“Many studies demonstrate a strong link between obesity and clinical outcomes of COVID-19, and all available studies suggest obesity is a major risk factor for severity of COVID-19,” Ali Aminian, MD, professor of surgery and director of Cleveland Clinic’s Bariatric and Metabolic Institute, told Healio. “However, there is no study to examine whether obesity is a modifiable risk factor for COVID-19. We designed and conducted this study to assess the effects of successful weight-loss intervention on the risk for COVID-19.”
In a retrospective, matched-cohort study, Aminian and colleagues analyzed data from 5,053 adults with a BMI of at least 35 kg/m2 who underwent Roux-en-Y gastric bypass or sleeve gastrectomy from 2004 to 2017 at Cleveland Clinic Health System (median age, 46 years; 77.6% women; median BMI, 45 kg/m2). Researchers matched patients in the surgical group 1:3 with 15,159 adults with obesity who did not undergo bariatric surgery, using electronic health record data. Researchers assessed four COVID-19-related outcomes among patients from March 2020 to March 2021: positive COVID-19 test result; hospitalization; need for supplemental oxygen; and severe COVID-19 infection, defined as a composite of ICU admission, need for mechanical ventilation or death. The overall median follow-up duration was 6.1 years.

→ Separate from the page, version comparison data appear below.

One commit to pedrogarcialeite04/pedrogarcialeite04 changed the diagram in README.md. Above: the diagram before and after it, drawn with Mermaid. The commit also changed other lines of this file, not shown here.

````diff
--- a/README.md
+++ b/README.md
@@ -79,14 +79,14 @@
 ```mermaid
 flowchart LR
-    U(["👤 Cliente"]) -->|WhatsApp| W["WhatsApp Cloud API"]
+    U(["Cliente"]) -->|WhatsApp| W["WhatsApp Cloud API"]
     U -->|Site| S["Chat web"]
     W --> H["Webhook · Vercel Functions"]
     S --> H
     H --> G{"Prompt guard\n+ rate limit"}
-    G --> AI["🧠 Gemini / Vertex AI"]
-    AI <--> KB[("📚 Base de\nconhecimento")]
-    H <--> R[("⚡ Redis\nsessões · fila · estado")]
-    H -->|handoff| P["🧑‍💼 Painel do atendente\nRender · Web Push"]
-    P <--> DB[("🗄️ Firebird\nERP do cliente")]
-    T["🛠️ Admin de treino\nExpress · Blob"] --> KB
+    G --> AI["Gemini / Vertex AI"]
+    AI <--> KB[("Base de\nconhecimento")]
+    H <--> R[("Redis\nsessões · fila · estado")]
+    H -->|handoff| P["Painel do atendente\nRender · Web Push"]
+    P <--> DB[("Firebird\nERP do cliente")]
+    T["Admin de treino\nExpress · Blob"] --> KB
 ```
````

The findings were published in JAMA Surgery.
Before the COVID-19 outbreak, patients in the surgical group lost more weight vs. controls, with a mean difference at 10 years from baseline of 18.6 percentage points (95% CI, 18.4-18.7) as well as a 53% lower 10-year cumulative incidence of all-cause, non-COVID-19 mortality vs. controls (4.7% vs. 9.4%; P < .001).
Within the cohort, 11,809 patients were available on March 1, 2020, for an assessment of COVID-19-related outcomes. The rates of positive SARS-CoV-2 test results were comparable in the surgical (9.1%) and control groups (8.7%; P = .71). However, undergoing weight-loss surgery was associated with a lower risk for hospitalization (adjusted HR = 0.51; 95% CI, 0.35-0.76), need for supplemental oxygen (aHR = 0.37; 95% CI, 0.23-0.61) and severe COVID-19 infection (aHR = 0.4; 95% CI, 0.18-0.86).

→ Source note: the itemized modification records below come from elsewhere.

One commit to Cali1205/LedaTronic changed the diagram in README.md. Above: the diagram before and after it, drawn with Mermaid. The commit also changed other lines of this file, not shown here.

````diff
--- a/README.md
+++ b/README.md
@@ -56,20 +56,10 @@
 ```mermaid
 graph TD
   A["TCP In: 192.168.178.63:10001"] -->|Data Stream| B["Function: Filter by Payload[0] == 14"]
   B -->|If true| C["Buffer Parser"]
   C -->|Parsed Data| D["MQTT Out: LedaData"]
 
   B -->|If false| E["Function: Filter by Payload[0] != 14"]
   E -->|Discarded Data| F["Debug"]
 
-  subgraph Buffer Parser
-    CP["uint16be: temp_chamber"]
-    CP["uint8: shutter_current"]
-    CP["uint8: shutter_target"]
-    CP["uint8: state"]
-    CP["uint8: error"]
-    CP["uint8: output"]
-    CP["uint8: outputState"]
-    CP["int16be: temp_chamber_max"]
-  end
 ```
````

“The large magnitude of effects after losing weight with metabolic surgery was surprising,” Aminian told Healio. “If we help patients lose weight, we can reverse many health consequences of obesity. This study clearly demonstrated that obesity is a modifiable risk factor for COVID-19. Considering the worldwide prevalence of obesity, findings from this study can have significant public health implications in the current pandemic and for future infectious outbreaks.”
The researchers noted that given the observational nature of the study and the low number of infections, the findings should be considered hypothesis-generating and not conclusive.

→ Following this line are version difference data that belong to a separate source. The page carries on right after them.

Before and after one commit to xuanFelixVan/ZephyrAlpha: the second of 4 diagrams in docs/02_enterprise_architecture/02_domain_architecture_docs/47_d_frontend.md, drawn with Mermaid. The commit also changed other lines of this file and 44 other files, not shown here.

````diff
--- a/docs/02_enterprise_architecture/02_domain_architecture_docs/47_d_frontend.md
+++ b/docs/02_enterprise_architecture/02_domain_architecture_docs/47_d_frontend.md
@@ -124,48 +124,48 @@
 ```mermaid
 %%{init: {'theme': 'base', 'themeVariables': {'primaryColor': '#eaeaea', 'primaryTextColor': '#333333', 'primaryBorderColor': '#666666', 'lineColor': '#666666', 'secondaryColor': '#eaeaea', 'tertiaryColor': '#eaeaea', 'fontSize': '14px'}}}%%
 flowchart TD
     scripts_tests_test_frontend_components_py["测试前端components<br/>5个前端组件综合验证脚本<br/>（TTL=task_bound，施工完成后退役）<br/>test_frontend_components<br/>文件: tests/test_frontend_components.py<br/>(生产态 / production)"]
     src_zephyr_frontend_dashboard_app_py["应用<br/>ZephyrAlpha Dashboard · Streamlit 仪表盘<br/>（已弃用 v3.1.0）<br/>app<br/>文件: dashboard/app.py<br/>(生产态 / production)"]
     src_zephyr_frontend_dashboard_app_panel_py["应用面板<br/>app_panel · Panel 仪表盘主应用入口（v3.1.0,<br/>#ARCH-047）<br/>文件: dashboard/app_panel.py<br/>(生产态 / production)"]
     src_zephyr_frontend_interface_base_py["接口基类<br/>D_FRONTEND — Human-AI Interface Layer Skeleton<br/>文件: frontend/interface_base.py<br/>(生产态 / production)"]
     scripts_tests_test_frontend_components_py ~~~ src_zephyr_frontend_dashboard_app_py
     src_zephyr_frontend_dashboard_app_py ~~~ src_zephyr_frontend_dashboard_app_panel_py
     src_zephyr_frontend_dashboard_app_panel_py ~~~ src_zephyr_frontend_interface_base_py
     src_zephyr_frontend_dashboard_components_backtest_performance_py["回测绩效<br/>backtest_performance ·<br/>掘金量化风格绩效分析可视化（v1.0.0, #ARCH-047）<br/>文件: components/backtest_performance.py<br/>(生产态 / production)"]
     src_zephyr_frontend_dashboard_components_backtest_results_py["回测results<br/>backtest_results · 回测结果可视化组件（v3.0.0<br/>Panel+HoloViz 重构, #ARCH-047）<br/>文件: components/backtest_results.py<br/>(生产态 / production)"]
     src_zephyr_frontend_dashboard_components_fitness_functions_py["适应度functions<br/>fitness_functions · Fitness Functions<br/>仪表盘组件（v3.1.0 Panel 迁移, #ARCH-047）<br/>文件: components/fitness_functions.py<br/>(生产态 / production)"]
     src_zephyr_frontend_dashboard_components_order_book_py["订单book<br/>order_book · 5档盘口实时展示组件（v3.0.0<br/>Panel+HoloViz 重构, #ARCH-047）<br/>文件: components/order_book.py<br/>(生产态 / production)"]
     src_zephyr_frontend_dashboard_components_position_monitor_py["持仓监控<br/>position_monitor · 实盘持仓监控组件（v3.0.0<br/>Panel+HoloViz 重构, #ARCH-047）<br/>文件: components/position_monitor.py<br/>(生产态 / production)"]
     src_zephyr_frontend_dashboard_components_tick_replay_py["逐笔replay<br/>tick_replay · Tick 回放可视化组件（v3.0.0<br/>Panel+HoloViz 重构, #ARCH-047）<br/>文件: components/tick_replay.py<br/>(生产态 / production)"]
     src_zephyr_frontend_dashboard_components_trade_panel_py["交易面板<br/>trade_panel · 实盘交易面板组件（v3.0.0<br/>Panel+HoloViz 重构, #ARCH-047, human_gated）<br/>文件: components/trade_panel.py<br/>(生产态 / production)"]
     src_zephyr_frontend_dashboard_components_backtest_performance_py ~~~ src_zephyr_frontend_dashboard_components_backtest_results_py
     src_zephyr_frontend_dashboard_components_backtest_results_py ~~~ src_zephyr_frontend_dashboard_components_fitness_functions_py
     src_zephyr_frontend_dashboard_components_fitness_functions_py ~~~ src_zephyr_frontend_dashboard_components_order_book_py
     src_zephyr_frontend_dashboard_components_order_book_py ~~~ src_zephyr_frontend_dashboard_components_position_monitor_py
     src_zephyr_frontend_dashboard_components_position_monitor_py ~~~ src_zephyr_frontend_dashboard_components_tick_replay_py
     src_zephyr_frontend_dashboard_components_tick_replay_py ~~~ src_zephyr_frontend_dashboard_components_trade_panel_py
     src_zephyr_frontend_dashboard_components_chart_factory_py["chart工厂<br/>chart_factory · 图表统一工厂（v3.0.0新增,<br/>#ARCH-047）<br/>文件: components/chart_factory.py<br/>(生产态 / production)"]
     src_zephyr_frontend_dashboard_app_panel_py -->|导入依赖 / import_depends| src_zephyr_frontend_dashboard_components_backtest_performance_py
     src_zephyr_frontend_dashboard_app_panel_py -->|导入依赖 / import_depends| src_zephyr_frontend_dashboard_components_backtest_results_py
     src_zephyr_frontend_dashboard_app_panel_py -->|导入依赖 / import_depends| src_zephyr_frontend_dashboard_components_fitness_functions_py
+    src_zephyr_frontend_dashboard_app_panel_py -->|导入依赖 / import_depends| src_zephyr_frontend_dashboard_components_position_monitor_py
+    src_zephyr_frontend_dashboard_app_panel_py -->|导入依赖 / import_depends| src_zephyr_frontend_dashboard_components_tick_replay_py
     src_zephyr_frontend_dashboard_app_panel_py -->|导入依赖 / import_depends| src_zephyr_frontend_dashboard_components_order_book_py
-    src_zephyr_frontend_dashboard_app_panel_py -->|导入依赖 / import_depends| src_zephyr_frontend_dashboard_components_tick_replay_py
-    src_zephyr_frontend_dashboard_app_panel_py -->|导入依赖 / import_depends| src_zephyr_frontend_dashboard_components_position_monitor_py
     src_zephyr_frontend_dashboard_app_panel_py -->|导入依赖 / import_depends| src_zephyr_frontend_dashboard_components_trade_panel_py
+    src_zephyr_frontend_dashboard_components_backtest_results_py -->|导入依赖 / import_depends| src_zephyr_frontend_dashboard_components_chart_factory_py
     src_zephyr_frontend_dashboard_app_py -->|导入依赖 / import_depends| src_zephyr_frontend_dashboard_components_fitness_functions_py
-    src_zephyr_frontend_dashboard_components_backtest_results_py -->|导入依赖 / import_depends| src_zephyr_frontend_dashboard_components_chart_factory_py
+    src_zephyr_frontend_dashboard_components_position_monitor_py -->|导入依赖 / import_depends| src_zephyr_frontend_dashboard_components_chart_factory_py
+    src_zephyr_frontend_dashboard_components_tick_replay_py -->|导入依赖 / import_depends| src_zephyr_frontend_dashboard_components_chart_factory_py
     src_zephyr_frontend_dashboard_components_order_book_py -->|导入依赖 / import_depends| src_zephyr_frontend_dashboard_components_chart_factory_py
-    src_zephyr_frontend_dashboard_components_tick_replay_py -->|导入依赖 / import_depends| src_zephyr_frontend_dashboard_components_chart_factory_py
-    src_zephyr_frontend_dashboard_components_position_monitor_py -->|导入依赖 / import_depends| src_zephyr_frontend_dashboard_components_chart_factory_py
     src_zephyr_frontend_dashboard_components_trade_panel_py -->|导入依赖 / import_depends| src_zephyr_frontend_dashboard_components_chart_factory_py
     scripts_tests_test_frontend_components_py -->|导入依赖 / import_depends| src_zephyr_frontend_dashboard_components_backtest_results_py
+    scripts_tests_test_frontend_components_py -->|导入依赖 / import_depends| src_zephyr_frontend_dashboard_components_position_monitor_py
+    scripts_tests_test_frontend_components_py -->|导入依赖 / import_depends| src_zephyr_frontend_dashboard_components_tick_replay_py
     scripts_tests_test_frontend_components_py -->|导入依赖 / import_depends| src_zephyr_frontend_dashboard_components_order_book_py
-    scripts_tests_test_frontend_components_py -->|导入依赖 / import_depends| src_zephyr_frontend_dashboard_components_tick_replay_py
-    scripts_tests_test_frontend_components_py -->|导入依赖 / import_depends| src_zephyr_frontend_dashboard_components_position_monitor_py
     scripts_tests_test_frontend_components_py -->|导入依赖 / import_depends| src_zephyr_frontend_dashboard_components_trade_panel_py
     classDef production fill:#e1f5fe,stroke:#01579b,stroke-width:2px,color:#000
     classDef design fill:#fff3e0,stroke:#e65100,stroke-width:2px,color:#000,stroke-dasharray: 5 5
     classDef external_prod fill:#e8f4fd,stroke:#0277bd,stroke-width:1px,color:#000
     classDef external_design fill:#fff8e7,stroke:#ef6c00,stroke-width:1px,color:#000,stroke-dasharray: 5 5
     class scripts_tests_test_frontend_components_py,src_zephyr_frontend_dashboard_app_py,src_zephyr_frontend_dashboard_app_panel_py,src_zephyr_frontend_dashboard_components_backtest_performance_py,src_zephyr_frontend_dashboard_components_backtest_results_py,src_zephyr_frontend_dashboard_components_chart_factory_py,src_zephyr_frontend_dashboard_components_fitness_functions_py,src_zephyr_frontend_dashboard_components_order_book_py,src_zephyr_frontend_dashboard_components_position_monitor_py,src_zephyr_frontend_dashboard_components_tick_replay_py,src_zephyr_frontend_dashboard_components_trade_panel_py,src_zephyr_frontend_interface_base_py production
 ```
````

“Let me be clear about findings of this study,” Aminian told Healio. “Anyone can develop a severe form of COVID-19; however, the risk is greater among patients with obesity. That is why everyone should follow public health recommendations, such as wearing mask and getting vaccinated. Based on our findings, in patients with obesity, losing weight can also be helpful to decrease the severity of COVID-19.”
For more information:
Ali Aminian, MD, can be reached at email@example.com; Twitter: @Ali_Aminian_MD.